Symbols - What does heaven look like
In Europe, in many old festivals we find the use of the ‘hobby horse’ – a symbolic horse that people ‘ride’ in processions. The symbolism also owes its origin to the word Hob. It has these days been relegated to the status of a toy but at one time it had considerable symbolic significance.
The child shows how the hobby horse is ‘ridden’, but the photo on the right shows better how the horse is often portrayed in festivals and pageants, where it is a complete horse with a man ‘riding it’.
To a large extent, it has exactly the same symbolism as that of the centaur in the form shown to the right.
For example, it was once the custom in Cheshire on All Souls' Day, November 2nd, for a construction known as 'Old Hob' to be carried about the streets. It consisted of a 'horse's head', over which was draped a sheet which enveloped its bearer. Old Hob and his helpers would go from house to house to the accompaniment of song and merriment, something that would continue right through until Christmas.
Old Hob is also to be found in the Germanic tradition of the Schimmel (white horse), which in rural folk ceremonies was represented by a 'horse's head' on the end of a pole carried by a bearer on all fours, under the cover of a white cloth. Sometimes as many as three or four individuals bore the enormous Schimmel around, with a veiled rider astride the construction, known as the schimmel-reiter.
Paul Devereux – Shamanism and the Mystery lines
The riding of the broomstick is reminiscent of riding a steed, which is a reminder of the Siberian shamans riding their horse headed sticks through the skies of ecstatic trance....
The remnant of these traditions is doubtlessly the folk image of the hobby horse.
And we should also note that Frigg, wife of Odin, was depicted riding a broomstick.
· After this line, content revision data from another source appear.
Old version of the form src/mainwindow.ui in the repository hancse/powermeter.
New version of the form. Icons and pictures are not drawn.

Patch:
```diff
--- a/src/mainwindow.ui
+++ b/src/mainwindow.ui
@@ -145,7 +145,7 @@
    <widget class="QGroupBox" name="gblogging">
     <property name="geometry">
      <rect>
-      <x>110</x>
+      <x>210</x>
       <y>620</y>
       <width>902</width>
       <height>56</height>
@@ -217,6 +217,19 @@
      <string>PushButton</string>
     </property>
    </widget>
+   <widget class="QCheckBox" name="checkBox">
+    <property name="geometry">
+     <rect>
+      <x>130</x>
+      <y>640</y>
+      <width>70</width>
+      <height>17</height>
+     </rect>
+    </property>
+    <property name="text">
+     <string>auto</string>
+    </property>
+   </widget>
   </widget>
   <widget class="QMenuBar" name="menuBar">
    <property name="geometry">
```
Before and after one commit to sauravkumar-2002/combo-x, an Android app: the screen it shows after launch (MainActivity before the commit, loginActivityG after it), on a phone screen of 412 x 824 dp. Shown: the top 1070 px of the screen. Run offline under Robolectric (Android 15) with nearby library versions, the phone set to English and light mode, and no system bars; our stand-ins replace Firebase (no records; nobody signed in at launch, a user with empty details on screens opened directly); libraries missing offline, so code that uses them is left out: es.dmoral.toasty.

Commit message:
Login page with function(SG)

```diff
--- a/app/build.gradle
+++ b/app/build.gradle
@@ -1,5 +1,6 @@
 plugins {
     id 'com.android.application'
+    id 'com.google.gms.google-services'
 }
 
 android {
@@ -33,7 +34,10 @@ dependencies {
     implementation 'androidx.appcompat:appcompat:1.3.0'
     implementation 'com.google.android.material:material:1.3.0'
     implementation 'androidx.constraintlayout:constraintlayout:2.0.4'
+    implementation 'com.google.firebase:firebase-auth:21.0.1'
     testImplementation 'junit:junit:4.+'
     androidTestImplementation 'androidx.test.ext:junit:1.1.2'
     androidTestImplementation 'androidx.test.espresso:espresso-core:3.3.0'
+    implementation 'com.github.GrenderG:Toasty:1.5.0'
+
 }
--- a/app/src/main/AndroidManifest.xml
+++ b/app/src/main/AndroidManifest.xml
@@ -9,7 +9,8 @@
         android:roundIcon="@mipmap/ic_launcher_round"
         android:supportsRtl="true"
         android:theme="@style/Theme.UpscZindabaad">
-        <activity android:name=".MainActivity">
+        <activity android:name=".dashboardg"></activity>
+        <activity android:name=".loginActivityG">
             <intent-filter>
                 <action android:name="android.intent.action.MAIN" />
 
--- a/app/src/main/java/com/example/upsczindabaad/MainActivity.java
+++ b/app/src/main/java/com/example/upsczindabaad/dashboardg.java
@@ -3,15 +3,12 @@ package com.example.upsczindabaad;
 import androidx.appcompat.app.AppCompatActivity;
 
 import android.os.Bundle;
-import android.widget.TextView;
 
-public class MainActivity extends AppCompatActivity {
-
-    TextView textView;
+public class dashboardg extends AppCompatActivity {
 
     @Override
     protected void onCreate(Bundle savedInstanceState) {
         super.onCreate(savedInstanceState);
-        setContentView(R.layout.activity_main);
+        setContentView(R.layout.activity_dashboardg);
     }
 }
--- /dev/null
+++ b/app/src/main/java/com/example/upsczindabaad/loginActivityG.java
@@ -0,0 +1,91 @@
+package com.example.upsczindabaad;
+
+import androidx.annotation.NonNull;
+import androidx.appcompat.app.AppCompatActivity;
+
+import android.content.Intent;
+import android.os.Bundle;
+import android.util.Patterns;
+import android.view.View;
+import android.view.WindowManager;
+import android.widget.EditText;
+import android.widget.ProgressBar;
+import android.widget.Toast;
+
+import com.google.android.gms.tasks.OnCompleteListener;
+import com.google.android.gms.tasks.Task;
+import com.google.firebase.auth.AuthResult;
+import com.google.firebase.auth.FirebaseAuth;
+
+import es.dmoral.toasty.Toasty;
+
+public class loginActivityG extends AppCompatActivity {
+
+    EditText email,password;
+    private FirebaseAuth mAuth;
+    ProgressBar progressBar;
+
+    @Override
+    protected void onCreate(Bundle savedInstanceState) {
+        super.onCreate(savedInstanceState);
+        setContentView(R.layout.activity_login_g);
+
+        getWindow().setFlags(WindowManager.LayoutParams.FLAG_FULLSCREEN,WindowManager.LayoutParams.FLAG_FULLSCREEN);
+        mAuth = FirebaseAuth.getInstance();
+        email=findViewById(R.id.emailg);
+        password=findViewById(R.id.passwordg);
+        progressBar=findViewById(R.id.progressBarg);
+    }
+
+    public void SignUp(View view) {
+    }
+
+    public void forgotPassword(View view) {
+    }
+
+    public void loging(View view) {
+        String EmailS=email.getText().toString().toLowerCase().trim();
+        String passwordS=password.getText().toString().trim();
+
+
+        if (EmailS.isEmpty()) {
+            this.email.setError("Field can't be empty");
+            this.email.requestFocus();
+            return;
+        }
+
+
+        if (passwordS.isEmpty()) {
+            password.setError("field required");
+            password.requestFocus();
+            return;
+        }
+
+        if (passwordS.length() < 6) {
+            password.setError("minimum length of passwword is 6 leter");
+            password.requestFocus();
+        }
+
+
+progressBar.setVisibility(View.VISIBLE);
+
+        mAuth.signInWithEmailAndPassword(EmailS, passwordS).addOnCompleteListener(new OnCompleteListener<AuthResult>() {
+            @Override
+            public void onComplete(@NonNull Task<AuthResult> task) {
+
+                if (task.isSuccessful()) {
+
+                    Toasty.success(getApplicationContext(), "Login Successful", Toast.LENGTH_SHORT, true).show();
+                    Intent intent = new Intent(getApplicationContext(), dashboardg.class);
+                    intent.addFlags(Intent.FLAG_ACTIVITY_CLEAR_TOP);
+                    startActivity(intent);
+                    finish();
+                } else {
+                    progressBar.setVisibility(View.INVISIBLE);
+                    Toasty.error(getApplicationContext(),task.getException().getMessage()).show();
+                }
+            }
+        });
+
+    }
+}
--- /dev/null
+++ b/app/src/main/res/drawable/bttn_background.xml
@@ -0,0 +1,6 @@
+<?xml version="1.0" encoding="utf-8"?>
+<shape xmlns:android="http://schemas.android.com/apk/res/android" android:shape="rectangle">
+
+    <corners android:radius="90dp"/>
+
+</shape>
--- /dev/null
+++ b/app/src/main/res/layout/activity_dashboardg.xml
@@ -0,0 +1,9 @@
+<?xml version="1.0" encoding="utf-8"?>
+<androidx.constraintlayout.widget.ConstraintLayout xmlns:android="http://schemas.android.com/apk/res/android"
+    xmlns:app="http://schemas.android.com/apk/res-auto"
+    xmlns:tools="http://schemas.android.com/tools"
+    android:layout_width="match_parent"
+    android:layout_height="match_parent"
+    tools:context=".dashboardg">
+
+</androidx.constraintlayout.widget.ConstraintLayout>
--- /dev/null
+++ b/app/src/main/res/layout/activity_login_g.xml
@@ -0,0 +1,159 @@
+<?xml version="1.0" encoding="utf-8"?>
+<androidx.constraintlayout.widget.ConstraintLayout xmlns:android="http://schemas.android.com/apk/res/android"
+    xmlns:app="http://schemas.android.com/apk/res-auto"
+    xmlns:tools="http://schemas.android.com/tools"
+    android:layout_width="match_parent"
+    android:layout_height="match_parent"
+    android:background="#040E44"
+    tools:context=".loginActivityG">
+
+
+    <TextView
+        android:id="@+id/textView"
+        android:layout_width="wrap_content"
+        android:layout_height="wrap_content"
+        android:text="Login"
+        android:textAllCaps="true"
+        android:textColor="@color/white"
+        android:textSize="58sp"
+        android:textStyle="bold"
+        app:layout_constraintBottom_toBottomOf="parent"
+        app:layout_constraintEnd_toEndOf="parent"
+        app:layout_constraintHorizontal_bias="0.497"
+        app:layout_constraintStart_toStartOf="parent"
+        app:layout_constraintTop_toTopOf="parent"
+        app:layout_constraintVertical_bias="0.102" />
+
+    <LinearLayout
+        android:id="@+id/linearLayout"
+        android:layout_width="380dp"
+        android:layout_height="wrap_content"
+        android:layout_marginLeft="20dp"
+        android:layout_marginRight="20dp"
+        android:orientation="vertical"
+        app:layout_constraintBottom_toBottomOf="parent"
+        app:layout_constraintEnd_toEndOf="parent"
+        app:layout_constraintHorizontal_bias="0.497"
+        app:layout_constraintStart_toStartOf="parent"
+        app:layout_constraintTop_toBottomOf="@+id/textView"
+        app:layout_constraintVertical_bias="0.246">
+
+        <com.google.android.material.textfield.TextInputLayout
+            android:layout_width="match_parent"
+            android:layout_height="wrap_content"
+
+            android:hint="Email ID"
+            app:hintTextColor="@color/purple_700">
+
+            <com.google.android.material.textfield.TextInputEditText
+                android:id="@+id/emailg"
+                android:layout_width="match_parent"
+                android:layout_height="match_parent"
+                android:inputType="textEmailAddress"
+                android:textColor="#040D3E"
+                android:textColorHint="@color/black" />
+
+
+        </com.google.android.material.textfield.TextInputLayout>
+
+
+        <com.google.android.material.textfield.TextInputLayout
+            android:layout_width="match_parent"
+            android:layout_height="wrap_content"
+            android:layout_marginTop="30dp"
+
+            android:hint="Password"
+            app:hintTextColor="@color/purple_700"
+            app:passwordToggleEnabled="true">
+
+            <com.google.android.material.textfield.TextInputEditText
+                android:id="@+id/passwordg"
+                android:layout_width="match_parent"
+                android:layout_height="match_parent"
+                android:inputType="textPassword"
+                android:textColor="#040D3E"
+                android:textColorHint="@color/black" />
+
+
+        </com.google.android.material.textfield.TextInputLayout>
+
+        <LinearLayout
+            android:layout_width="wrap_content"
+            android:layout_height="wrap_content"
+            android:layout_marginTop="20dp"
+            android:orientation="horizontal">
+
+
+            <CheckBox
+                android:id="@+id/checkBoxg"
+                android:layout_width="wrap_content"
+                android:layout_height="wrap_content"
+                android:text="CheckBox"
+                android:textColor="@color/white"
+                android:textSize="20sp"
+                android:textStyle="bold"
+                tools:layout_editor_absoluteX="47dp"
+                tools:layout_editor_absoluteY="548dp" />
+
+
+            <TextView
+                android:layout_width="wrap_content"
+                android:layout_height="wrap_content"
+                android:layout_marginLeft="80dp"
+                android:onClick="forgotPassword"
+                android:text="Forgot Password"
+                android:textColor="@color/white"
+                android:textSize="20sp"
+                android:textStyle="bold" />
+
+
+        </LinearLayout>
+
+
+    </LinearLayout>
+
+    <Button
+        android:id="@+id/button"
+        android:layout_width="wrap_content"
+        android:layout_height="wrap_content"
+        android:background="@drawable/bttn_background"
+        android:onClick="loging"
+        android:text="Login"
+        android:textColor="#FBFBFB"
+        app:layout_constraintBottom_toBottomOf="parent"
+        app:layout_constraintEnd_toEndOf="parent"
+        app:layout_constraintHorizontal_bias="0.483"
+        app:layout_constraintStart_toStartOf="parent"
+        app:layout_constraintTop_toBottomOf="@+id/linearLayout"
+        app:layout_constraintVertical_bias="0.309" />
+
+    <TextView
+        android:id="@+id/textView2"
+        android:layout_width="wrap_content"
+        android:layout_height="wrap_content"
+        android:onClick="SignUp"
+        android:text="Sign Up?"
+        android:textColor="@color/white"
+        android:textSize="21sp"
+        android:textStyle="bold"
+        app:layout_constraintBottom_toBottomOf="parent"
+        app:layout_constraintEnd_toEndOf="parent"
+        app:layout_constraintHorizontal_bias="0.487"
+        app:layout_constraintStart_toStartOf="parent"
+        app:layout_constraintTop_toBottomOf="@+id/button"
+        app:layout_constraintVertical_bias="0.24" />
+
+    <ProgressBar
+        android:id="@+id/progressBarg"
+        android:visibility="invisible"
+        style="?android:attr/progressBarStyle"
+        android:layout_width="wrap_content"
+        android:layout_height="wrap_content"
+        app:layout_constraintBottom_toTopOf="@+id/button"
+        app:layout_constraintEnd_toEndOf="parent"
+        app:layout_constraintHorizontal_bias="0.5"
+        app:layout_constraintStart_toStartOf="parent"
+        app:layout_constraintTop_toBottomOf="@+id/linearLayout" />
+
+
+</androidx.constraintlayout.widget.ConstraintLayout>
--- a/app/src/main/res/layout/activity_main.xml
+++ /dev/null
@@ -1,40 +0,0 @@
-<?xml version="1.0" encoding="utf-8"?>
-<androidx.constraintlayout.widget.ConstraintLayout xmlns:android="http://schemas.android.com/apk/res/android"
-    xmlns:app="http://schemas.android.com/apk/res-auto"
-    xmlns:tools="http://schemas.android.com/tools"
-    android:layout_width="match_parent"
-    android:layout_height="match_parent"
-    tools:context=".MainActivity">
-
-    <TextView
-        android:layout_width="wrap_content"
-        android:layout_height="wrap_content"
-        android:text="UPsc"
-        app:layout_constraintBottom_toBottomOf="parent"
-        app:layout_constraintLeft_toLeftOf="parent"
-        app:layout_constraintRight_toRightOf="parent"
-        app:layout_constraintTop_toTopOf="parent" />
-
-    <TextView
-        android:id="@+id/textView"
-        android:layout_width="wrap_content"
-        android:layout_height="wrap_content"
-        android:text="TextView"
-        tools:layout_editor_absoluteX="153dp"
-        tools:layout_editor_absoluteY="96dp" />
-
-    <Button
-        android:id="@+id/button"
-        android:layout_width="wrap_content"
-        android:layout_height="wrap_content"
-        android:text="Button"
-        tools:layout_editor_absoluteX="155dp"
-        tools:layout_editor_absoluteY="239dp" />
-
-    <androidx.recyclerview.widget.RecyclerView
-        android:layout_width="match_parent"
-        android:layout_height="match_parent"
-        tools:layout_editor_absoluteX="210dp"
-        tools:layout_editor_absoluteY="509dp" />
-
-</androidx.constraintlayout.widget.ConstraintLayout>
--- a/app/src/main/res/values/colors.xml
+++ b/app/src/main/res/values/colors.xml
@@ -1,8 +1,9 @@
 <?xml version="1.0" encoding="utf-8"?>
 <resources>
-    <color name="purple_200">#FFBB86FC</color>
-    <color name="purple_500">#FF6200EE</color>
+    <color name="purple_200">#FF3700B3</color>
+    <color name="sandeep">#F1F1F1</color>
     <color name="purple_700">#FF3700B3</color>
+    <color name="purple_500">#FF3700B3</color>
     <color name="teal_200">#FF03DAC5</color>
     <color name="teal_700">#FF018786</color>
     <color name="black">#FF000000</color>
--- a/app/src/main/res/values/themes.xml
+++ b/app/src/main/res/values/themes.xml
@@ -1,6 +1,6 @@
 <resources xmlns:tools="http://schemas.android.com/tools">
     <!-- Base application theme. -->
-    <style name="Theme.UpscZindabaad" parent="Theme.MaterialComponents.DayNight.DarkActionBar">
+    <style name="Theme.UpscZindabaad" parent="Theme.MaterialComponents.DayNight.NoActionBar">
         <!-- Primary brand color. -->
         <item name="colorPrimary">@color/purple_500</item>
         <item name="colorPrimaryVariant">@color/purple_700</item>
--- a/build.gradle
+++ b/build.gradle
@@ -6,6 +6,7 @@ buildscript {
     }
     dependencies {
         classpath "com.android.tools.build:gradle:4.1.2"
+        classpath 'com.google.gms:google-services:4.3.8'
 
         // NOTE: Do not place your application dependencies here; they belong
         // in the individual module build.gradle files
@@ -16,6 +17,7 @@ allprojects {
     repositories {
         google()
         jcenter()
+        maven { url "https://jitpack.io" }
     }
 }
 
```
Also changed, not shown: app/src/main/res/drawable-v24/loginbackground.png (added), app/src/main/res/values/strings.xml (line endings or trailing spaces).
Freya is closely associated with Frigg in Norse myth, and the two are generally considered to be the same mythological character, with Frigg emphasising the maternal principle and Freya fertility. Freya …. was the teacher of seidhr, a form of trance divination. ….This was women's magic and the seidhkona would travel around farmsteads and hamlets predicting the future.... In the course of divination, the seidhkona would go into trance and have an out-of-body experience. It was therefore clearly shamanic. ………
Again we have the hint that the secrets of magical flight - of ecstatic trance - were passed on to men by women long ago.
Returning back to Britain, we find other examples of 'hobby horse' ceremonies which link with archaic folk-customs, such as Mari Lwyd, Old Hob, the Penglog and Schimmel.
For instance, the famous horn dance which takes place annually at Abbot's Bromley in Staffordshire, today in September, but formerly at Christmas, has long included a hobby horse. Plot in his Natural History of Staffordshire of 1686 speaks of the ceremony as the 'Hobby-horse dance from a person who carried the image of a horse between his legs, made of thin boards.'